In this class, we have discussed at length the ways in which sex is often viewed as a commodity. It is advertised and sold in a variety of ways across the globe, and its meanings are different as interpreted by different groups of people. One way that we can analyze the forms that sex is sold in is by looking more closely at the industries that operate around sexualizing human beings. One of the main industries that does this is the porn industry. Chris Pappas writes an article, “Sex Sells, But What Else Does It Do?: The American Porn Industry” that informs us of the ways in which porn is representative of a whole host of characteristics and interpretations of sex.
With the release of the new Hunger Games movie, much has been written about the multiple identities that Katniss Everdeen represents. Some view her as a bad-ass woman warrior who embodies the abilities that all women desire, while some view Katniss as being overtly masculine and not nearly ‘woman’ enough. This New York Times article sort of ties this all together, addressing the multiple ways that Katniss Everdeen has captured all of our attention.
Our book defines globalization as “the idea that the world seems as if it is getting smaller.” With globalization, we see a convergence of ideas, products, services, and programs transnationally. Growing modes of technology and transportation contribute to these exchanges and the growth of international economical markets. The book also defines transnational as “extending beyond the boundaries beyond the nation.” We have seen the ways in which ideologies have crossed boundaries and been exchanged transnationally, and ideologies regarding sexual identities and gender expression are no exception. With growing globalization and transnational exchanges, we see an emergence of Western imperialism in the ways that the global north (i.e. westernized powerful countries) imposes standards and ideals upon the global south (i.e. third world developing countries). Whether physical bodies are moving from place to place and contributing to the movement of ideas about sexual performances or behaviors, or standards of beauty and media portrayals are being transferred from country to country, we see sexuality begin exchanged on the economic of a constantly changing world. Peter Chua’s piece “Condoms in the Global Economy” gives us a clearer picture of the ways in which sex is exchanged as a commodity and ideals, values, and goods that revolve around ideas about sex are exchanged on a very large scale. Continue reading
Interracial relationships seem to be scripts that are becoming more and more prominent in popular media portrayals of relationships. In reality, interracial relationships in America today still are not all that prominent. We have seen progress in the social acceptance of these relationships through the past few decades, but have not fully moved into a place where they are considered normal and on the same evaluation field as same race relationships. Kumiko Nemoto’s piece “Interracial Romance: The Logic of Acceptance and Domination” seeks to address the inter workings of interracial relationships in the U.S. today and why there is a large disconnect in what is actually going on versus what we perceive to be going on.

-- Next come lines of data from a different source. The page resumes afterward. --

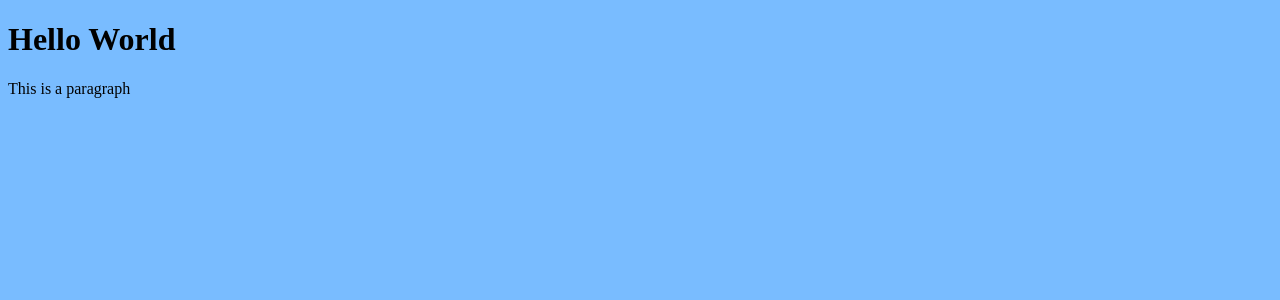
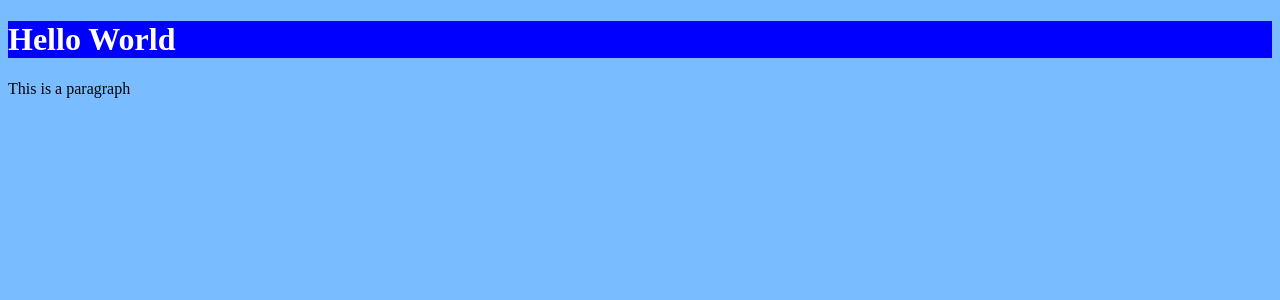
Before and after one commit to kaiquesb11/chromos, a React (Vite) app: page / in a window 1280 px wide. Shown: the top 300 px of the page. Built offline with nearby package versions, Linux system fonts and the light colour scheme.

Commit message:
novoscomponentes

```diff
--- a/src/App.tsx
+++ b/src/App.tsx
@@ -1,12 +1,13 @@
 import './styles/global.css';
 import './styles/theme.css';
+import { Heading } from './components/Heading';
 
 export function App() {
     console.log("Oi, Aloka!");
 
     return (
         <>
-            <h1>Hello World</h1>
+            <Heading />
             <p>This is a paragraph</p>
         </>
     )
--- /dev/null
+++ b/src/components/Heading.module.css
@@ -0,0 +1,10 @@
+
+
+.heading {
+    background: blue;
+    color: white;
+}
+
+.cyan {
+    color: cyan;
+}
--- a/src/components/Heading.tsx
+++ b/src/components/Heading.tsx
@@ -1,3 +1,5 @@
+import styles from "./Heading.module.css";
+
 export function Heading() {
-    return <h1>Hello World</h1>
+    return <h1 className={styles.heading}>Hello World</h1>
 }
```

Let’s take a look at everyone’s favorite twisted threesome- Arizona Robbins, Callie Torres, and Mark Sloan.
In reflecting over the past semester, I think that our discourses surrounding different sexualities and sexual identities have been very important and informative. Something that I have really taken away from our class discussion is the variety of sexual identities out there that deserve recognition, and the ways in which those identities can be divorced from behaviors, in order for us to take a more critical look at peoples’ embodied experiences with their sexualities and gender performances.
In the summers, I work at this awesome Christian sports camp that I have much love for. However, something that really bothered me the first summer I worked there was a particular speaker we had come speak to our staff. On Facebook the other day, a staff member that I worked with posted this link to an article about this speaker, a formerly lesbian woman who claims that God “simply changed her desires” for homosexual relations with women. I think that there are many important intersections between religion and sexual identity expressions, but this woman’s interpretation of the moral discourse regarding homosexuality was not only something that I think is misunderstood among the Christian community, and can be better understood as applied to McQueeney’s piece “Multiple Identities: Race, Class, and Gender in Lesbian and Gay Affirming Protestant Congregations.”